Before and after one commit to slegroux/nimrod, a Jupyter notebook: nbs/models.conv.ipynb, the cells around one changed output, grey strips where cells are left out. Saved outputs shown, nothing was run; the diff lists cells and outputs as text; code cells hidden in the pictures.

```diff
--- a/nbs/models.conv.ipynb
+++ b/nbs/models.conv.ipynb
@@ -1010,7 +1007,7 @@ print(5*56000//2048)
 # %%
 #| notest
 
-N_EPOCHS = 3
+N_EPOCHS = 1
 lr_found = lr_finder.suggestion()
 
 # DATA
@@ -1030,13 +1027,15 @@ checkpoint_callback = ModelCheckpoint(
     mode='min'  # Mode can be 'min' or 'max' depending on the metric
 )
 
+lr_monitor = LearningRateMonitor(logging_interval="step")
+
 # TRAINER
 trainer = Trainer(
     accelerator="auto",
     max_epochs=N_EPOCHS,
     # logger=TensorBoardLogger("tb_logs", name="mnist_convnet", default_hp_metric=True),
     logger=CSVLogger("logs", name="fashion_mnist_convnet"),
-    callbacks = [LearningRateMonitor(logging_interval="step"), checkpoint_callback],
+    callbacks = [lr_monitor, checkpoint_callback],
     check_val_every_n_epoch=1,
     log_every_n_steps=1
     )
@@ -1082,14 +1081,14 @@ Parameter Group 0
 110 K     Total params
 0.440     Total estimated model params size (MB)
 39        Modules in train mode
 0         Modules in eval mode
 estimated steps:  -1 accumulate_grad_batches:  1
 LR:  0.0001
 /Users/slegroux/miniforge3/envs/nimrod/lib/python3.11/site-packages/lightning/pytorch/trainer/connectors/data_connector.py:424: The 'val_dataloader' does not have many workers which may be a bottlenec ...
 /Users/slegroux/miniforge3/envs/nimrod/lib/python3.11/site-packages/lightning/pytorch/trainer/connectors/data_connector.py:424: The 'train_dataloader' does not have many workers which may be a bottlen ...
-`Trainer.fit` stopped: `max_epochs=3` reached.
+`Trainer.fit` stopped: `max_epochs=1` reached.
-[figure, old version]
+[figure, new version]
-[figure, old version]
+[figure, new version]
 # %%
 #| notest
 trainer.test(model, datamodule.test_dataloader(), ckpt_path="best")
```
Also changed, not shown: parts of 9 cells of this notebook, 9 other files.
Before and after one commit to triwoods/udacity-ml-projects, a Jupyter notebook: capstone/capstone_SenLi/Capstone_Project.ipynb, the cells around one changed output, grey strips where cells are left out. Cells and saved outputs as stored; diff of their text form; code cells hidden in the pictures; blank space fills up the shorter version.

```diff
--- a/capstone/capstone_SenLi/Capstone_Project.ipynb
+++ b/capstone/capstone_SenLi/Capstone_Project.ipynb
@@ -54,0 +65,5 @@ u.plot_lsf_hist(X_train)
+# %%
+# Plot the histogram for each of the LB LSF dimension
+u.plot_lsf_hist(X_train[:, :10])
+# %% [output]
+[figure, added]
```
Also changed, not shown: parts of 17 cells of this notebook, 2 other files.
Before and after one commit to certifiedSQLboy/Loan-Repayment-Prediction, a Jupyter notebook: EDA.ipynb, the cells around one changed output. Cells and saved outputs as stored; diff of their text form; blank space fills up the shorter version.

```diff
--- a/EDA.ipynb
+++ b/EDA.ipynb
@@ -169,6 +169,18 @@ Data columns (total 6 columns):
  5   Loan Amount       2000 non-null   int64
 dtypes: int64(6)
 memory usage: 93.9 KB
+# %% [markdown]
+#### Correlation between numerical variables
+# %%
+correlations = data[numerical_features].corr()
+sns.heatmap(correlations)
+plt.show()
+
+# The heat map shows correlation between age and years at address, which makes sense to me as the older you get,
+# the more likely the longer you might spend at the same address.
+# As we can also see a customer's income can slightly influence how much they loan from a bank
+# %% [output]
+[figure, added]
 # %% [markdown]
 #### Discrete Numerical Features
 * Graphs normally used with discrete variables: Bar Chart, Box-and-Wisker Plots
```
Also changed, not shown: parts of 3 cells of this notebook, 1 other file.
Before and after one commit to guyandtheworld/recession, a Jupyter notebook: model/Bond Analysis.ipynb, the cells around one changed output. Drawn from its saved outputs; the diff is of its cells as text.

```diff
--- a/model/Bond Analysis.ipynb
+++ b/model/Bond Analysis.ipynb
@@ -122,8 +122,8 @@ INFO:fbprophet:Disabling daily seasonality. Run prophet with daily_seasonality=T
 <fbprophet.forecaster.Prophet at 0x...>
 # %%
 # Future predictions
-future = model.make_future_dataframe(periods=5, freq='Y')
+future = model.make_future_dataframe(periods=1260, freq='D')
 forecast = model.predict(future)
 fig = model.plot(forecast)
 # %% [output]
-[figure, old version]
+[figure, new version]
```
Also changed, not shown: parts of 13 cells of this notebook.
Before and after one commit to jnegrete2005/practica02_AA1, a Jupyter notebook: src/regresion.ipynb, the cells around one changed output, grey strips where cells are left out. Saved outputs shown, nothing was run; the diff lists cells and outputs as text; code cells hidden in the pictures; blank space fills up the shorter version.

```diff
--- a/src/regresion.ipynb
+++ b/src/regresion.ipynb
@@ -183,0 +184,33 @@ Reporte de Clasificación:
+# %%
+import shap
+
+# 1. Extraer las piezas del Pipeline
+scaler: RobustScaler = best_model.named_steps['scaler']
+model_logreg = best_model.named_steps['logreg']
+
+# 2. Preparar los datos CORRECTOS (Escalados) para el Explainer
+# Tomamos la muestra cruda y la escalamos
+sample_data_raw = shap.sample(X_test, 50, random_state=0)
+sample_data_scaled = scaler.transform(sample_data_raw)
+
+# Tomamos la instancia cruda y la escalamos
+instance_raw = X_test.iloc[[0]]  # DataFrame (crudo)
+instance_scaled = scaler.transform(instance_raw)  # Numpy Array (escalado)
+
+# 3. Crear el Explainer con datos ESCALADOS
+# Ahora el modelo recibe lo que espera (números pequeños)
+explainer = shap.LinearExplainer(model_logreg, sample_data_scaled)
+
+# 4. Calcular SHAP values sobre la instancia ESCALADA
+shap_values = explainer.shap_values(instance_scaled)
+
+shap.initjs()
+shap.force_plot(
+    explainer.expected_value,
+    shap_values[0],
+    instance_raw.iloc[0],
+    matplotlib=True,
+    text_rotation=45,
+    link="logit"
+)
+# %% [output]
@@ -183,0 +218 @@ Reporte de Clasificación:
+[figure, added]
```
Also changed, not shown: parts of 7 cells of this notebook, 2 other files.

━━━━━━━━

Exercise directions - Word for word, set down all the lines above.

Task result -
Before and after one commit to slegroux/nimrod, a Jupyter notebook: nbs/models.conv.ipynb, the cells around one changed output, grey strips where cells are left out. Saved outputs shown, nothing was run; the diff lists cells and outputs as text; code cells hidden in the pictures.

```diff
--- a/nbs/models.conv.ipynb
+++ b/nbs/models.conv.ipynb
@@ -1010,7 +1007,7 @@ print(5*56000//2048)
 # %%
 #| notest
 
-N_EPOCHS = 3
+N_EPOCHS = 1
 lr_found = lr_finder.suggestion()
 
 # DATA
@@ -1030,13 +1027,15 @@ checkpoint_callback = ModelCheckpoint(
     mode='min'  # Mode can be 'min' or 'max' depending on the metric
 )
 
+lr_monitor = LearningRateMonitor(logging_interval="step")
+
 # TRAINER
 trainer = Trainer(
     accelerator="auto",
     max_epochs=N_EPOCHS,
     # logger=TensorBoardLogger("tb_logs", name="mnist_convnet", default_hp_metric=True),
     logger=CSVLogger("logs", name="fashion_mnist_convnet"),
-    callbacks = [LearningRateMonitor(logging_interval="step"), checkpoint_callback],
+    callbacks = [lr_monitor, checkpoint_callback],
     check_val_every_n_epoch=1,
     log_every_n_steps=1
     )
@@ -1082,14 +1081,14 @@ Parameter Group 0
 110 K     Total params
 0.440     Total estimated model params size (MB)
 39        Modules in train mode
 0         Modules in eval mode
 estimated steps:  -1 accumulate_grad_batches:  1
 LR:  0.0001
 /Users/slegroux/miniforge3/envs/nimrod/lib/python3.11/site-packages/lightning/pytorch/trainer/connectors/data_connector.py:424: The 'val_dataloader' does not have many workers which may be a bottlenec ...
 /Users/slegroux/miniforge3/envs/nimrod/lib/python3.11/site-packages/lightning/pytorch/trainer/connectors/data_connector.py:424: The 'train_dataloader' does not have many workers which may be a bottlen ...
-`Trainer.fit` stopped: `max_epochs=3` reached.
+`Trainer.fit` stopped: `max_epochs=1` reached.
-[figure, old version]
+[figure, new version]
-[figure, old version]
+[figure, new version]
 # %%
 #| notest
 trainer.test(model, datamodule.test_dataloader(), ckpt_path="best")
```
Also changed, not shown: parts of 9 cells of this notebook, 9 other files.
Before and after one commit to triwoods/udacity-ml-projects, a Jupyter notebook: capstone/capstone_SenLi/Capstone_Project.ipynb, the cells around one changed output, grey strips where cells are left out. Cells and saved outputs as stored; diff of their text form; code cells hidden in the pictures; blank space fills up the shorter version.

```diff
--- a/capstone/capstone_SenLi/Capstone_Project.ipynb
+++ b/capstone/capstone_SenLi/Capstone_Project.ipynb
@@ -54,0 +65,5 @@ u.plot_lsf_hist(X_train)
+# %%
+# Plot the histogram for each of the LB LSF dimension
+u.plot_lsf_hist(X_train[:, :10])
+# %% [output]
+[figure, added]
```
Also changed, not shown: parts of 17 cells of this notebook, 2 other files.
Before and after one commit to certifiedSQLboy/Loan-Repayment-Prediction, a Jupyter notebook: EDA.ipynb, the cells around one changed output. Cells and saved outputs as stored; diff of their text form; blank space fills up the shorter version.

```diff
--- a/EDA.ipynb
+++ b/EDA.ipynb
@@ -169,6 +169,18 @@ Data columns (total 6 columns):
  5   Loan Amount       2000 non-null   int64
 dtypes: int64(6)
 memory usage: 93.9 KB
+# %% [markdown]
+#### Correlation between numerical variables
+# %%
+correlations = data[numerical_features].corr()
+sns.heatmap(correlations)
+plt.show()
+
+# The heat map shows correlation between age and years at address, which makes sense to me as the older you get,
+# the more likely the longer you might spend at the same address.
+# As we can also see a customer's income can slightly influence how much they loan from a bank
+# %% [output]
+[figure, added]
 # %% [markdown]
 #### Discrete Numerical Features
 * Graphs normally used with discrete variables: Bar Chart, Box-and-Wisker Plots
```
Also changed, not shown: parts of 3 cells of this notebook, 1 other file.
Before and after one commit to guyandtheworld/recession, a Jupyter notebook: model/Bond Analysis.ipynb, the cells around one changed output. Drawn from its saved outputs; the diff is of its cells as text.

```diff
--- a/model/Bond Analysis.ipynb
+++ b/model/Bond Analysis.ipynb
@@ -122,8 +122,8 @@ INFO:fbprophet:Disabling daily seasonality. Run prophet with daily_seasonality=T
 <fbprophet.forecaster.Prophet at 0x...>
 # %%
 # Future predictions
-future = model.make_future_dataframe(periods=5, freq='Y')
+future = model.make_future_dataframe(periods=1260, freq='D')
 forecast = model.predict(future)
 fig = model.plot(forecast)
 # %% [output]
-[figure, old version]
+[figure, new version]
```
Also changed, not shown: parts of 13 cells of this notebook.
Before and after one commit to jnegrete2005/practica02_AA1, a Jupyter notebook: src/regresion.ipynb, the cells around one changed output, grey strips where cells are left out. Saved outputs shown, nothing was run; the diff lists cells and outputs as text; code cells hidden in the pictures; blank space fills up the shorter version.

```diff
--- a/src/regresion.ipynb
+++ b/src/regresion.ipynb
@@ -183,0 +184,33 @@ Reporte de Clasificación:
+# %%
+import shap
+
+# 1. Extraer las piezas del Pipeline
+scaler: RobustScaler = best_model.named_steps['scaler']
+model_logreg = best_model.named_steps['logreg']
+
+# 2. Preparar los datos CORRECTOS (Escalados) para el Explainer
+# Tomamos la muestra cruda y la escalamos
+sample_data_raw = shap.sample(X_test, 50, random_state=0)
+sample_data_scaled = scaler.transform(sample_data_raw)
+
+# Tomamos la instancia cruda y la escalamos
+instance_raw = X_test.iloc[[0]]  # DataFrame (crudo)
+instance_scaled = scaler.transform(instance_raw)  # Numpy Array (escalado)
+
+# 3. Crear el Explainer con datos ESCALADOS
+# Ahora el modelo recibe lo que espera (números pequeños)
+explainer = shap.LinearExplainer(model_logreg, sample_data_scaled)
+
+# 4. Calcular SHAP values sobre la instancia ESCALADA
+shap_values = explainer.shap_values(instance_scaled)
+
+shap.initjs()
+shap.force_plot(
+    explainer.expected_value,
+    shap_values[0],
+    instance_raw.iloc[0],
+    matplotlib=True,
+    text_rotation=45,
+    link="logit"
+)
+# %% [output]
@@ -183,0 +218 @@ Reporte de Clasificación:
+[figure, added]
```
Also changed, not shown: parts of 7 cells of this notebook, 2 other files.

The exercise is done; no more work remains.